Stored data entries:

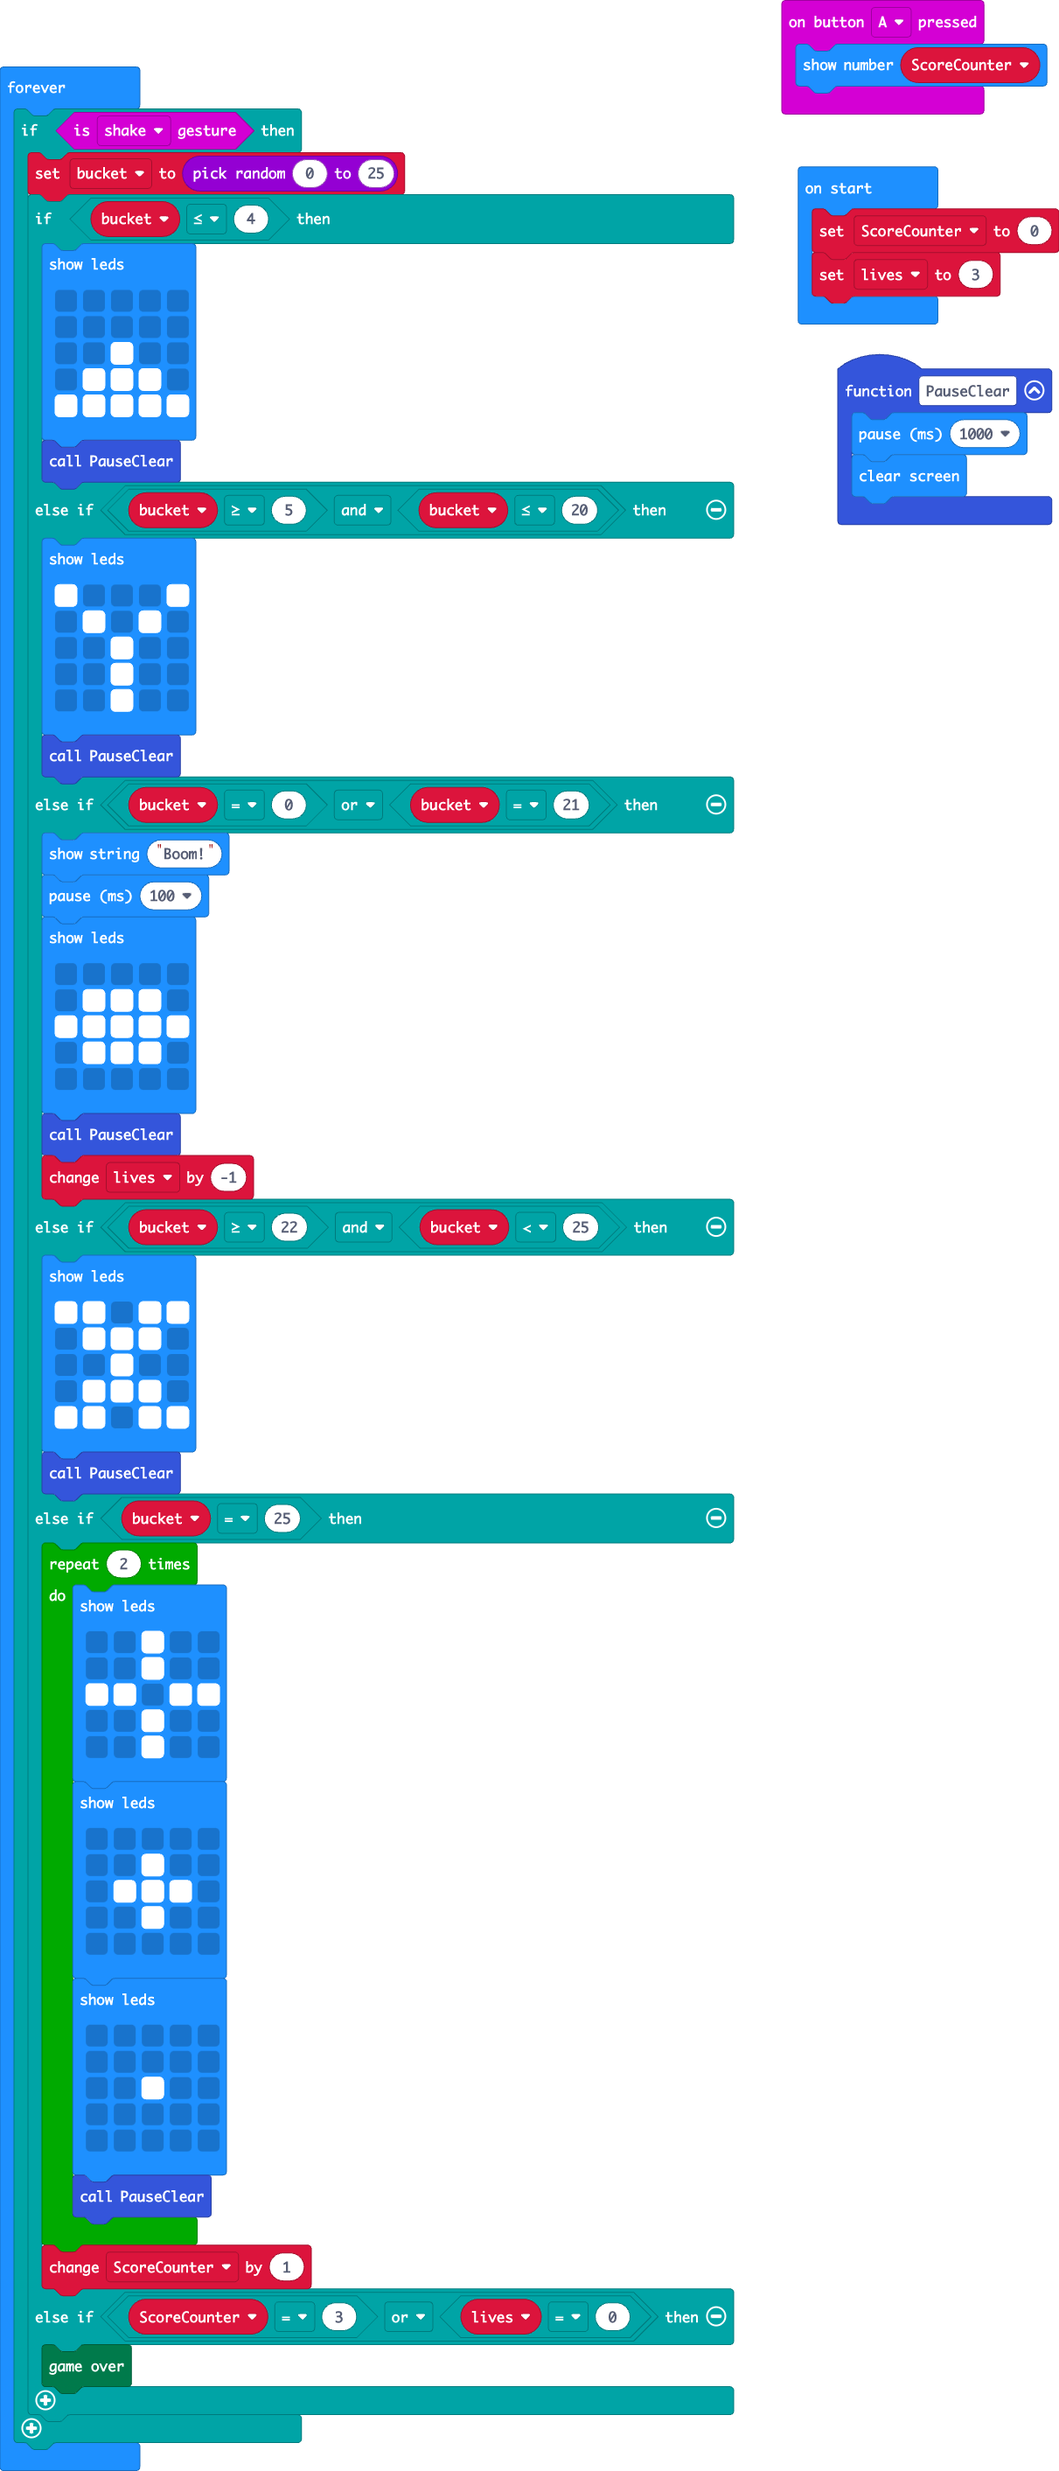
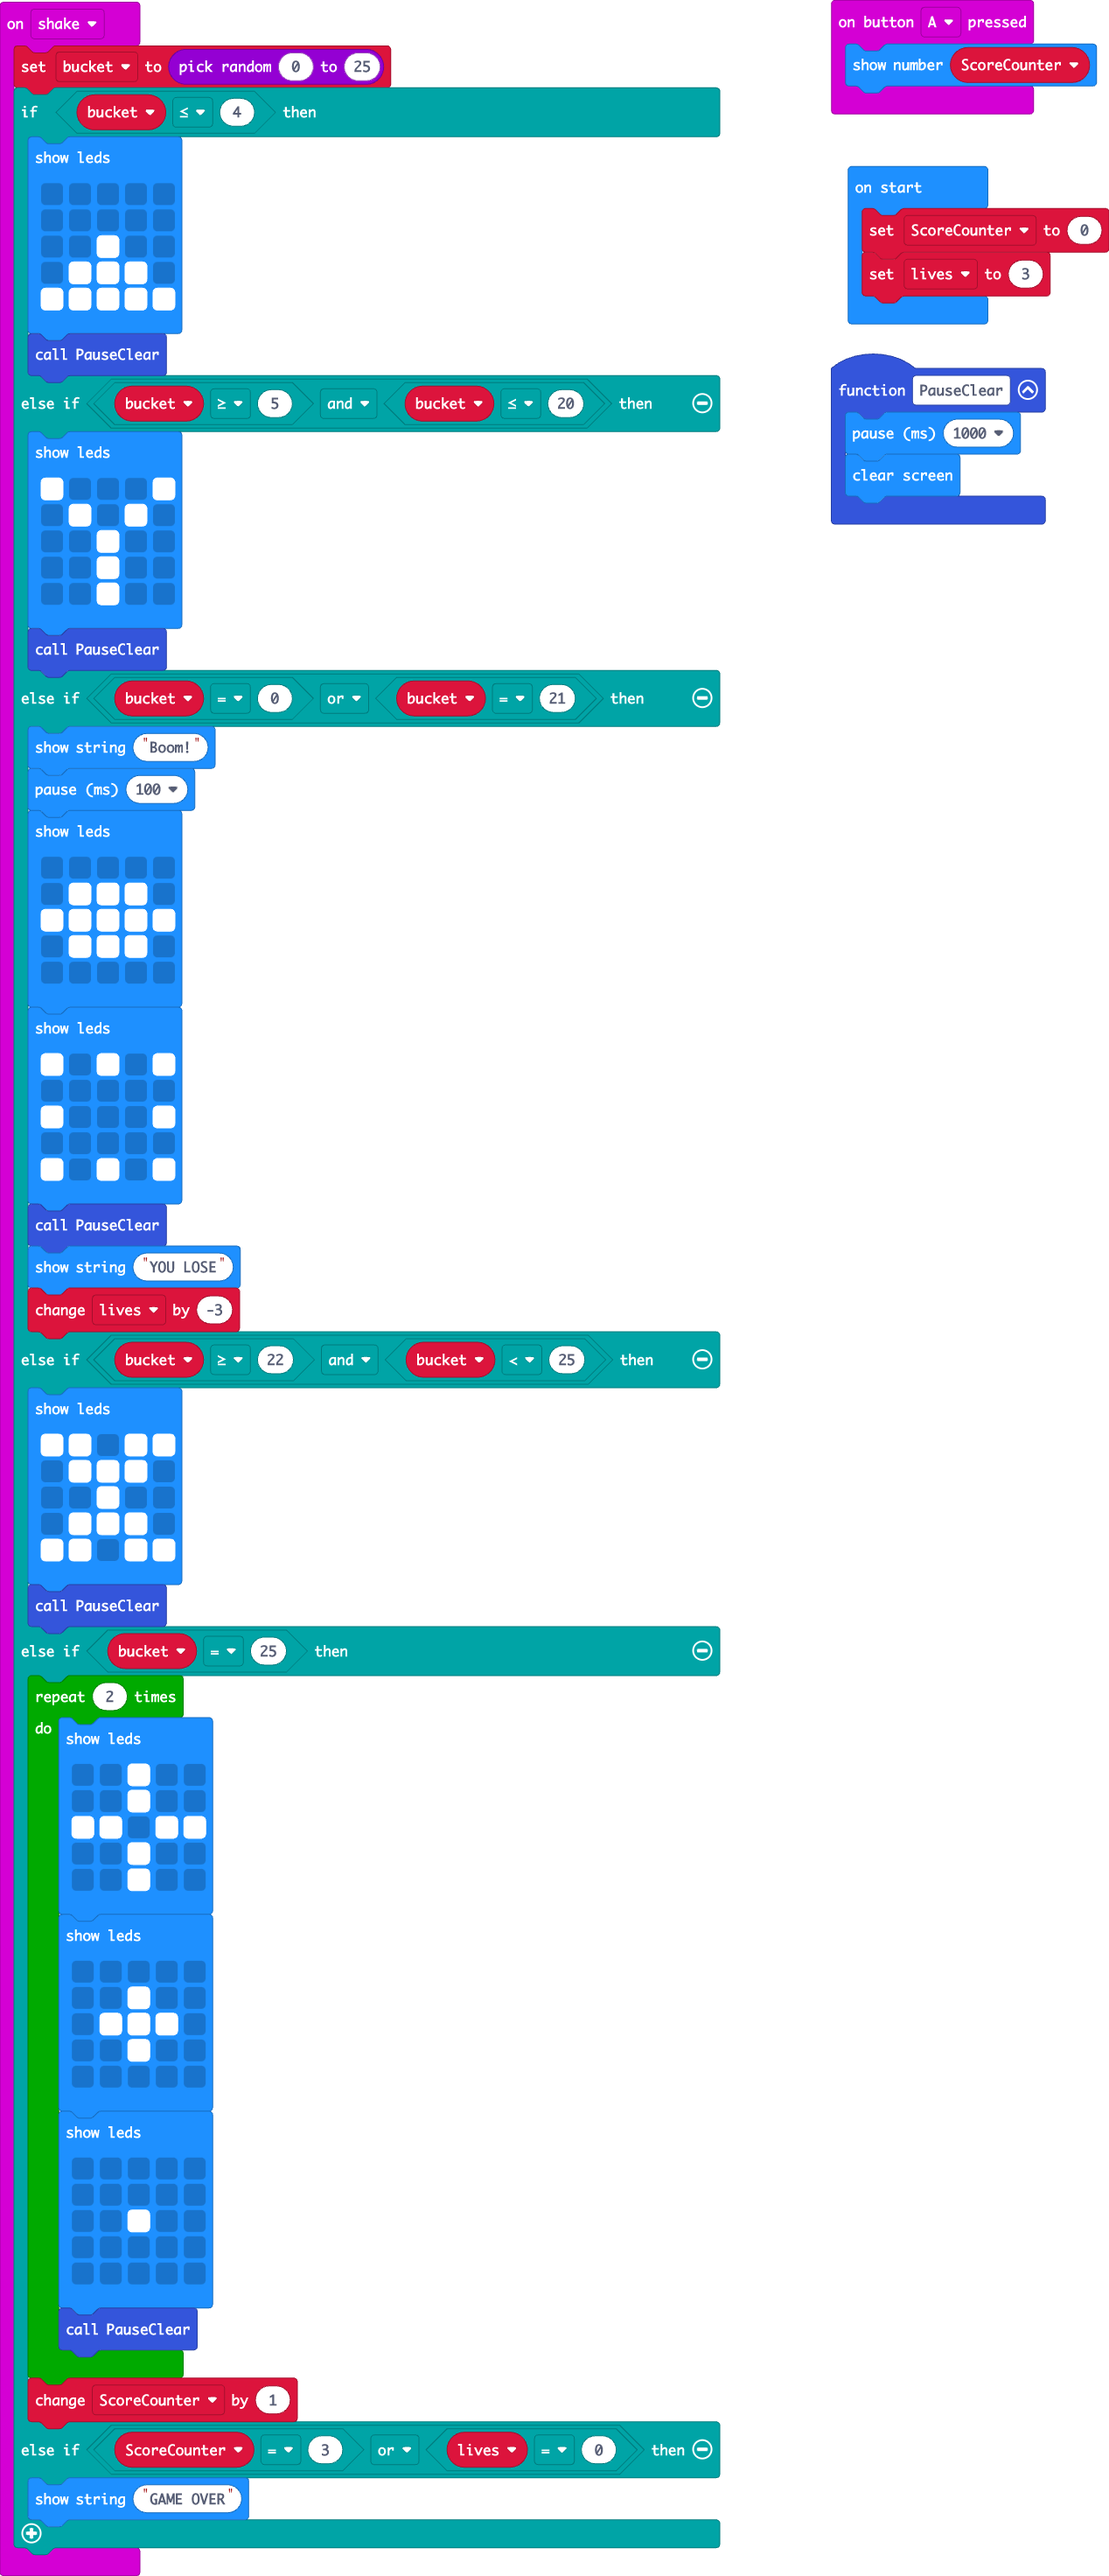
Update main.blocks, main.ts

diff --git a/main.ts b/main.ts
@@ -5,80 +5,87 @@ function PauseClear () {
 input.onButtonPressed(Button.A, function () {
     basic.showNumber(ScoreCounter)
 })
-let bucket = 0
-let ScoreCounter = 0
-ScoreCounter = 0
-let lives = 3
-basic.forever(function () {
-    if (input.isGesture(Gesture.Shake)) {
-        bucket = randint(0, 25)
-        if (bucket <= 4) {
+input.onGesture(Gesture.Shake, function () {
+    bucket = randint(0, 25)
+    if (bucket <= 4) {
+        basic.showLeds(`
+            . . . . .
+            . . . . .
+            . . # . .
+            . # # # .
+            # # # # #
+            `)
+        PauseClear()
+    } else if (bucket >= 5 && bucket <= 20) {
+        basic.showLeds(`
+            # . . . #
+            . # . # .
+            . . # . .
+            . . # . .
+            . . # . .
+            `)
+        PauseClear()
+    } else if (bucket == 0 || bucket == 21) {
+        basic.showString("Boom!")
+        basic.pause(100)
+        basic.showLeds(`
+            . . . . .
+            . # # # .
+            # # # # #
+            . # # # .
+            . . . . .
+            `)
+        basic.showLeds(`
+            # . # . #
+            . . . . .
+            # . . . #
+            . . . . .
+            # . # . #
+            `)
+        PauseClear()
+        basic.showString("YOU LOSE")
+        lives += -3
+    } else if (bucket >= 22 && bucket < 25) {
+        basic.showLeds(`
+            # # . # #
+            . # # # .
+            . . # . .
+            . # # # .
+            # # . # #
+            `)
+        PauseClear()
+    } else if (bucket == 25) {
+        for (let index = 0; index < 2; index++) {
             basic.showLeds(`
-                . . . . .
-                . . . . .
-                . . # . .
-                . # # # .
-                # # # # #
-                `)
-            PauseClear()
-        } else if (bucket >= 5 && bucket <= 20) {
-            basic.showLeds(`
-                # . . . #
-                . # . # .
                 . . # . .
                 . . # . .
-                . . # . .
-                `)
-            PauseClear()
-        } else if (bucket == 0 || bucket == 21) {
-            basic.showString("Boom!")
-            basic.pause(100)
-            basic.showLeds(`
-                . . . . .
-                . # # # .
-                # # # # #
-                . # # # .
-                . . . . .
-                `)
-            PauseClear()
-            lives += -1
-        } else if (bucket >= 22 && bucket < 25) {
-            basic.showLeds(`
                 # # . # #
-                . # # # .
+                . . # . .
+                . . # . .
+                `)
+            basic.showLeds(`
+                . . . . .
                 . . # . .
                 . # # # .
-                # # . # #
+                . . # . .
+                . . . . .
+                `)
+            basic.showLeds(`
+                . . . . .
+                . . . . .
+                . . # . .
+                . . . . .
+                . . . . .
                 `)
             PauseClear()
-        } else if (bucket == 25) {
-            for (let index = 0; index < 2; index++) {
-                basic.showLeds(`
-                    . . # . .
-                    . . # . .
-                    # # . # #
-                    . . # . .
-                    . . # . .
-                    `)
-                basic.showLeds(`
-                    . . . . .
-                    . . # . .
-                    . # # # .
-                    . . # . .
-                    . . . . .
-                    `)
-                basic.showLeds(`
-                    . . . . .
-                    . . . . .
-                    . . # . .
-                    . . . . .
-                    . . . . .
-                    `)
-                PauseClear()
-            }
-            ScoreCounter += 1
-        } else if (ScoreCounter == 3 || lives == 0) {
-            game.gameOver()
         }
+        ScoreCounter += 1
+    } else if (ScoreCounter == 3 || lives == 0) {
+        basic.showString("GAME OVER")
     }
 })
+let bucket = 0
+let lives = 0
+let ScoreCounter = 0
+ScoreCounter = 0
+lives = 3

==

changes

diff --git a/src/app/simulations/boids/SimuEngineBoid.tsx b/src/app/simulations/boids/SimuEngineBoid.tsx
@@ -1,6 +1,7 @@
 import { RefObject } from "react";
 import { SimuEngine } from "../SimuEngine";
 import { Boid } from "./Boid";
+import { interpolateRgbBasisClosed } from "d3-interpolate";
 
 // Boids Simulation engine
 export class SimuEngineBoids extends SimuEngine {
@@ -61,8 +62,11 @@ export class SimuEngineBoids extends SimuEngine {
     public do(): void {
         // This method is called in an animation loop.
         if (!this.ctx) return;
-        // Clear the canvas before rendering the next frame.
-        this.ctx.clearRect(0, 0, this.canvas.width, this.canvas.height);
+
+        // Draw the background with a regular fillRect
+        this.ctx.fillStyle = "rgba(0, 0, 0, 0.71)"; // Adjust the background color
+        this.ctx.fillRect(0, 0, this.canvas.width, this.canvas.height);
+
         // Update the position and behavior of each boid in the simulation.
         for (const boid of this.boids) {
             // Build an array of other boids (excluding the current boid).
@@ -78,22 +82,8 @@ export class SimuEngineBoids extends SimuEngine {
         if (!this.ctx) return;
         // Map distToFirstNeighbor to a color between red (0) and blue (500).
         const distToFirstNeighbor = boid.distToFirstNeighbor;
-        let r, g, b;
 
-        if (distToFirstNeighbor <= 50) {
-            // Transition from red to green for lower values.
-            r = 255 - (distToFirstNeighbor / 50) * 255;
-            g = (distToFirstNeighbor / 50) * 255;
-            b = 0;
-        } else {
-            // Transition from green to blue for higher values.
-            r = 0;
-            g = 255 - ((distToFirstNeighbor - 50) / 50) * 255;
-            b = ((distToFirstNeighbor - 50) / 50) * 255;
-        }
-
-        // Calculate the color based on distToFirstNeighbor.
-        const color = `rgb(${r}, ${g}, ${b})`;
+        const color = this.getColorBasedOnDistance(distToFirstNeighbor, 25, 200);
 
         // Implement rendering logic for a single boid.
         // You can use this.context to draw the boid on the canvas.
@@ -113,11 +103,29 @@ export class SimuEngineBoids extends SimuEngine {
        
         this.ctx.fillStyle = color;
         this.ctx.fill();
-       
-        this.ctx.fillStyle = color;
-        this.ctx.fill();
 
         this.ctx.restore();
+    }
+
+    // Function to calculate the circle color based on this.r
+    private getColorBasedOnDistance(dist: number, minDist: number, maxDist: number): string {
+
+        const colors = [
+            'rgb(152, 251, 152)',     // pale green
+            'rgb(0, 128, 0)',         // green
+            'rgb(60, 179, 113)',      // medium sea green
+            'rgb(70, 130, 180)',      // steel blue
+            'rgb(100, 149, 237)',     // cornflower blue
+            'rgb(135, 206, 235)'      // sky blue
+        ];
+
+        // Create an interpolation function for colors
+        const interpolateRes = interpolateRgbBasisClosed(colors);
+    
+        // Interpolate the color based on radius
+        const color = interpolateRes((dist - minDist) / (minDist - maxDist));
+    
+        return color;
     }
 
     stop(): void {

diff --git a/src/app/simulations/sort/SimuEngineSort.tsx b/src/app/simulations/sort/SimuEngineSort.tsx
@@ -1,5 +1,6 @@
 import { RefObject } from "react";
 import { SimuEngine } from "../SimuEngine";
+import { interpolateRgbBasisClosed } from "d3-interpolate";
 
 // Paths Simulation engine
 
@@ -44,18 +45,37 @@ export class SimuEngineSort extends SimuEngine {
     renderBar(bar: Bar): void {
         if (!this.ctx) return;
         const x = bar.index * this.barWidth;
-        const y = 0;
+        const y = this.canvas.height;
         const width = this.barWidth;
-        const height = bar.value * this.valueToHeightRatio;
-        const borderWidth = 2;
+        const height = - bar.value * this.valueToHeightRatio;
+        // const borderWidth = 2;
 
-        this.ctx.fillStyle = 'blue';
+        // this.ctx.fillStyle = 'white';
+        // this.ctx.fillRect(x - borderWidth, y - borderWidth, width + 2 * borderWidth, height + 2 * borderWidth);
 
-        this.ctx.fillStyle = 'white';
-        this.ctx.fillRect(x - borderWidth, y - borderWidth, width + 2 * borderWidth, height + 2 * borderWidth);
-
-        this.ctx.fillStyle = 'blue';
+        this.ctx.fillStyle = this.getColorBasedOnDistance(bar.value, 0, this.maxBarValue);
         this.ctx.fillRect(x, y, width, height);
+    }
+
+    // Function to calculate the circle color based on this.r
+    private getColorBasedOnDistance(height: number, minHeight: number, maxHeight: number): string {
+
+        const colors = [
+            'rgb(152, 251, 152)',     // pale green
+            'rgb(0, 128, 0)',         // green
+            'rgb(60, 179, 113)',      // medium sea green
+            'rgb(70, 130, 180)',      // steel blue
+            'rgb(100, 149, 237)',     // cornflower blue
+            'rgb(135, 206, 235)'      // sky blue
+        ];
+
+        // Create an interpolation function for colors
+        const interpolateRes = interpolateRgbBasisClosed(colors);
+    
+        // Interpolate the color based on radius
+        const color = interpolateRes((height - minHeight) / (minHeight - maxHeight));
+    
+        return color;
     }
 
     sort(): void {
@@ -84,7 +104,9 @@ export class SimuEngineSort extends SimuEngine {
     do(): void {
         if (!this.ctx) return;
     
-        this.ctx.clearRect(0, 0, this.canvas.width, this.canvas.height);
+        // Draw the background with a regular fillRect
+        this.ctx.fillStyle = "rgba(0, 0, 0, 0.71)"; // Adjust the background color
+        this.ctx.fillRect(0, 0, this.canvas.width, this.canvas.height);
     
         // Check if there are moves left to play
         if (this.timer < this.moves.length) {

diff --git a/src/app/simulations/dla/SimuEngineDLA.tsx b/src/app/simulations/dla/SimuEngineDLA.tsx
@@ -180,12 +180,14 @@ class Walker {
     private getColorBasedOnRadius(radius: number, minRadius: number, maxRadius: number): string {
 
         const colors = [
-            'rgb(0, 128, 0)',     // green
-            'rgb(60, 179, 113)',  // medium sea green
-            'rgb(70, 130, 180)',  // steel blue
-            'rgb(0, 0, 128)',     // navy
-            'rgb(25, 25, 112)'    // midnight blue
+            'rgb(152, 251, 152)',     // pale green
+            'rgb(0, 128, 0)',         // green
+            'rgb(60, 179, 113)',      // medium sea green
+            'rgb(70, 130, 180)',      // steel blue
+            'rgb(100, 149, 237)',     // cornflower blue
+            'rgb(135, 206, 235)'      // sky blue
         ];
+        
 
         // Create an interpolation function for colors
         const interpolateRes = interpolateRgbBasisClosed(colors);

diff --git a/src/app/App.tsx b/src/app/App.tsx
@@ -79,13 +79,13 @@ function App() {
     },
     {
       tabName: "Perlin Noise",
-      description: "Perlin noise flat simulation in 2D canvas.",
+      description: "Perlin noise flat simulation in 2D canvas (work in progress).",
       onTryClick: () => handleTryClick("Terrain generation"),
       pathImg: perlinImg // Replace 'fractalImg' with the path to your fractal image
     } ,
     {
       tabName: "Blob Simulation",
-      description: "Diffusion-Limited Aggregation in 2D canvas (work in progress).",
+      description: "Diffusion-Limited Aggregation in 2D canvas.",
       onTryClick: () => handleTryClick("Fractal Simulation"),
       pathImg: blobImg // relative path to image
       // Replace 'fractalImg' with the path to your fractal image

**What the task asks**.
Using the records above, report the count of lines holding "tabName" and nothing else.

**Written solution**.
2